* **Task objective**:
What lines below contain the string "SettingsButton"? List them all.

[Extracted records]
-------

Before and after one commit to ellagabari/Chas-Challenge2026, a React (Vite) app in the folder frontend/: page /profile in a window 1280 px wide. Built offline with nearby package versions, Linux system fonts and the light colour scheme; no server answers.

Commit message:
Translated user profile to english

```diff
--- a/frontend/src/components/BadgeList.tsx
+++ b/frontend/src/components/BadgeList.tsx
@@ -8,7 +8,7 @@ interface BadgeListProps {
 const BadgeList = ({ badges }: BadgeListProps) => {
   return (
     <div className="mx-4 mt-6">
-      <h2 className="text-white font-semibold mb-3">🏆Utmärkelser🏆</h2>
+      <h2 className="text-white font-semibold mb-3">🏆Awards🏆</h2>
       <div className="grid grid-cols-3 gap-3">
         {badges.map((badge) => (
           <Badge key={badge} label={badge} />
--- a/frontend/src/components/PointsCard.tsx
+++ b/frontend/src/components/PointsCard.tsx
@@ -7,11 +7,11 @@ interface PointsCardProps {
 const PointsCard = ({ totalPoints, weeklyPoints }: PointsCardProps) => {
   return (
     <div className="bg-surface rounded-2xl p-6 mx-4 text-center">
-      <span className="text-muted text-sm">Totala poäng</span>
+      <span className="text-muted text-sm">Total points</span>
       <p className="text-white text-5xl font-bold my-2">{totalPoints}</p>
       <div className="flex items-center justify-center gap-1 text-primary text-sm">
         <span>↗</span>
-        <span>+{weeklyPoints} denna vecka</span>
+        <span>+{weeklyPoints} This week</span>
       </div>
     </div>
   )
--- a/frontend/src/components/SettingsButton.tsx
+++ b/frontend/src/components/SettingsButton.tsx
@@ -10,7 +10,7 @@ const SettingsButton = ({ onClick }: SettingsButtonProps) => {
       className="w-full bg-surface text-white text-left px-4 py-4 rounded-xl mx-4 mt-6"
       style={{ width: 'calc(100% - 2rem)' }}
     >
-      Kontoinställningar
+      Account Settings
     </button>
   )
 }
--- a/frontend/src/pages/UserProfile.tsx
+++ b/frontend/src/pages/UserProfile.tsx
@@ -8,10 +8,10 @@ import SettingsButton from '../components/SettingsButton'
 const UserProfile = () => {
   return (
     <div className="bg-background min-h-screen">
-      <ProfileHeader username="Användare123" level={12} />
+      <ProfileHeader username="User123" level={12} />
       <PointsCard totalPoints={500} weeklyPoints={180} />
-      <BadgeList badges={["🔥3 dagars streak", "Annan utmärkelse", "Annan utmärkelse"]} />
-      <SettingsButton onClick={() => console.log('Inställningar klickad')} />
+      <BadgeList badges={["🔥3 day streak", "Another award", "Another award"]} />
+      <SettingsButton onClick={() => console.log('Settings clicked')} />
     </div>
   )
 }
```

-------

* **Output for this task**:
--- a/frontend/src/components/SettingsButton.tsx
+++ b/frontend/src/components/SettingsButton.tsx
@@ -10,7 +10,7 @@ const SettingsButton = ({ onClick }: SettingsButtonProps) => {
@@ -8,10 +8,10 @@ import SettingsButton from '../components/SettingsButton'
-      <SettingsButton onClick={() => console.log('Inställningar klickad')} />
+      <SettingsButton onClick={() => console.log('Settings clicked')} />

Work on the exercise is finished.